• **What you are asked to do**
Would you output the following records verbatim and skip the images in them?

(Dataset excerpts)
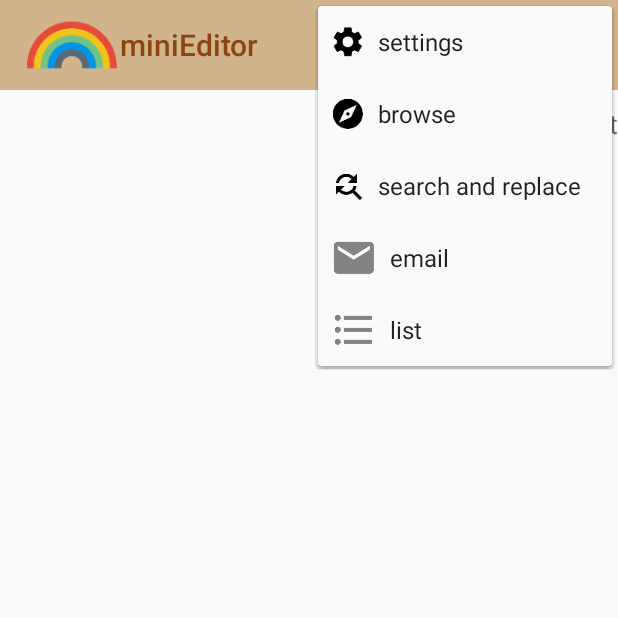
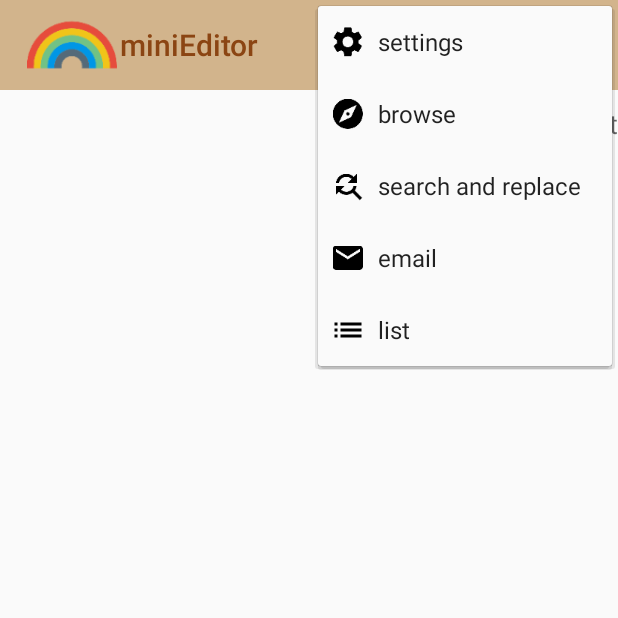
Before and after one commit to chen-assert/Mini_editor_android, an Android app: the screen it shows after launch (miniEditor), with the options menu open, on a phone screen of 412 x 824 dp, the top half of it. Run offline under Robolectric (Android 15) with nearby library versions, the phone set to English and light mode, and no system bars.

Commit message:
change some pictures of icons

```diff
--- a/app/src/main/res/menu/main_activity_actions.xml
+++ b/app/src/main/res/menu/main_activity_actions.xml
@@ -26,12 +26,12 @@
     <item
             android:id="@+id/action_email"
             android:title="email"
-            android:icon="@drawable/ic_action_email"
+            android:icon="@drawable/baseline_mail_black_48dp"
             app:showAsAction="collapseActionView"/>
     <item
             android:id="@+id/action_list"
             android:title="list"
-            android:icon="@drawable/ic_action_list"
+            android:icon="@drawable/baseline_list_black_48dp"
             app:showAsAction="collapseActionView"/>
     <item
             android:id="@+id/action_save"
```
Also changed, not shown: app/src/main/res/drawable-xxxhdpi/baseline_list_black_48dp.png (added), app/src/main/res/drawable-xxxhdpi/baseline_mail_black_48dp.png (added).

• **Output for this exercise**
Before and after one commit to chen-assert/Mini_editor_android, an Android app: the screen it shows after launch (miniEditor), with the options menu open, on a phone screen of 412 x 824 dp, the top half of it. Run offline under Robolectric (Android 15) with nearby library versions, the phone set to English and light mode, and no system bars.

Commit message:
change some pictures of icons

```diff
--- a/app/src/main/res/menu/main_activity_actions.xml
+++ b/app/src/main/res/menu/main_activity_actions.xml
@@ -26,12 +26,12 @@
     <item
             android:id="@+id/action_email"
             android:title="email"
-            android:icon="@drawable/ic_action_email"
+            android:icon="@drawable/baseline_mail_black_48dp"
             app:showAsAction="collapseActionView"/>
     <item
             android:id="@+id/action_list"
             android:title="list"
-            android:icon="@drawable/ic_action_list"
+            android:icon="@drawable/baseline_list_black_48dp"
             app:showAsAction="collapseActionView"/>
     <item
             android:id="@+id/action_save"
```
Also changed, not shown: app/src/main/res/drawable-xxxhdpi/baseline_list_black_48dp.png (added), app/src/main/res/drawable-xxxhdpi/baseline_mail_black_48dp.png (added).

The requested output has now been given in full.